INPUT DATA:
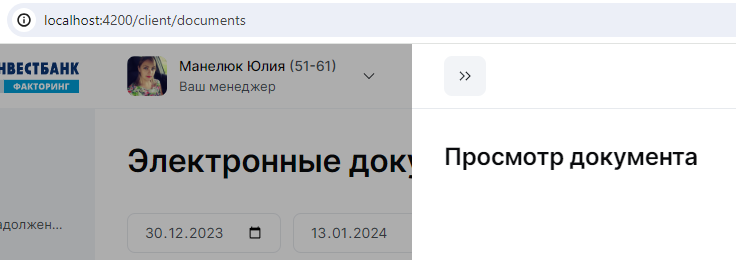
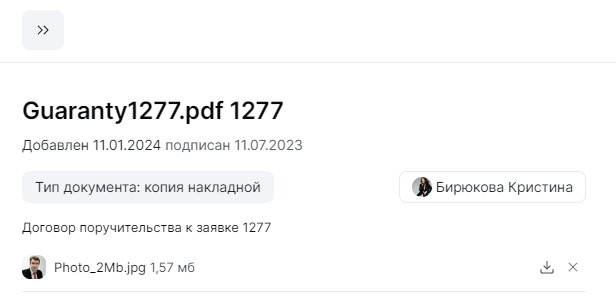
add: file-cell.comp image preview

diff --git a/src/app/shared/ui-kit/file-cell/file-cell.component.ts b/src/app/shared/ui-kit/file-cell/file-cell.component.ts
@@ -21,7 +21,7 @@ export class FileCellComponent {
 	public content: FileCellContent
 	public uploadSub: Subscription
 	progress: number = 0
-	@Input() imageUrl = './assets/images/imageDoc.png'
+	@Input() imageUrl: string | ArrayBuffer = './assets/images/imageDoc.png'
 
 	constructor(private http: HttpClient, private filesService: FileService) {}
 
@@ -47,6 +47,14 @@ export class FileCellComponent {
 
 	onChange(event: any) {
 		const file: File = event.target.files[0]
+
+		if (event.target.files && file) {
+			const reader = new FileReader()
+			reader.readAsDataURL(file)
+			reader.onload = event => {
+				this.imageUrl = event.target.result
+			}
+		}
 
 		if (file) {
 			this.status = 'initial'

diff --git a/src/styles/components/_file-cell.scss b/src/styles/components/_file-cell.scss
@@ -9,6 +9,7 @@
 	align-items: center;
 	border-radius: 8px;
 	background: var(--wgr-secondary);
+	overflow: hidden;
 }
 @mixin file-cell-m {
 	& .upload-icon {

THE TASK: Restate the whole listing exactly as written, minus the pictures.

TASK RESPONSE:
add: file-cell.comp image preview

diff --git a/src/app/shared/ui-kit/file-cell/file-cell.component.ts b/src/app/shared/ui-kit/file-cell/file-cell.component.ts
@@ -21,7 +21,7 @@ export class FileCellComponent {
 	public content: FileCellContent
 	public uploadSub: Subscription
 	progress: number = 0
-	@Input() imageUrl = './assets/images/imageDoc.png'
+	@Input() imageUrl: string | ArrayBuffer = './assets/images/imageDoc.png'
 
 	constructor(private http: HttpClient, private filesService: FileService) {}
 
@@ -47,6 +47,14 @@ export class FileCellComponent {
 
 	onChange(event: any) {
 		const file: File = event.target.files[0]
+
+		if (event.target.files && file) {
+			const reader = new FileReader()
+			reader.readAsDataURL(file)
+			reader.onload = event => {
+				this.imageUrl = event.target.result
+			}
+		}
 
 		if (file) {
 			this.status = 'initial'

diff --git a/src/styles/components/_file-cell.scss b/src/styles/components/_file-cell.scss
@@ -9,6 +9,7 @@
 	align-items: center;
 	border-radius: 8px;
 	background: var(--wgr-secondary);
+	overflow: hidden;
 }
 @mixin file-cell-m {
 	& .upload-icon {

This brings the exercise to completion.